*** DATA RECORDS ***
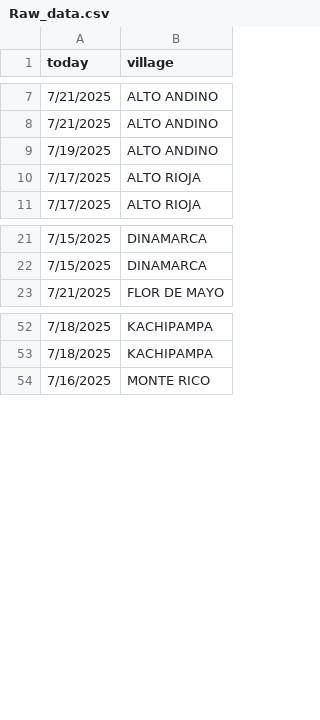
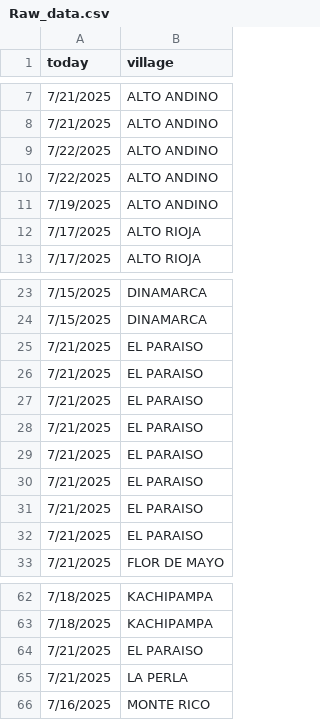
Before and after one commit to lateriteperu/ra-dashboard, a CSV file: Raw_data.csv, drawn as a sheet; only a part is shown, gaps mark what is left out; the diff names each change by its address in the sheet, - before the commit and + after, or states it on an @@ line.

```diff
--- a/Raw_data.csv
+++ b/Raw_data.csv
+row 9: 7/22/2025 | ALTO ANDINO
+row 10: 7/22/2025 | ALTO ANDINO
+row 25: 7/21/2025 | EL PARAISO
+row 26: 7/21/2025 | EL PARAISO
+row 27: 7/21/2025 | EL PARAISO
+row 28: 7/21/2025 | EL PARAISO
+row 29: 7/21/2025 | EL PARAISO
+row 30: 7/21/2025 | EL PARAISO
+row 31: 7/21/2025 | EL PARAISO
+row 32: 7/21/2025 | EL PARAISO
+row 64: 7/21/2025 | EL PARAISO
+row 65: 7/21/2025 | LA PERLA
```
Also changed, not shown: gps_raw.csv, 1 other file.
*** End of DATA RECORDS ***
__EXERCISE__.
Filter the records for the string "PARAISO" and copy every line that holds it.

__OUTPUT OF THE EXERCISE__.
+row 25: 7/21/2025 | EL PARAISO
+row 26: 7/21/2025 | EL PARAISO
+row 27: 7/21/2025 | EL PARAISO
+row 28: 7/21/2025 | EL PARAISO
+row 29: 7/21/2025 | EL PARAISO
+row 30: 7/21/2025 | EL PARAISO
+row 31: 7/21/2025 | EL PARAISO
+row 32: 7/21/2025 | EL PARAISO
+row 64: 7/21/2025 | EL PARAISO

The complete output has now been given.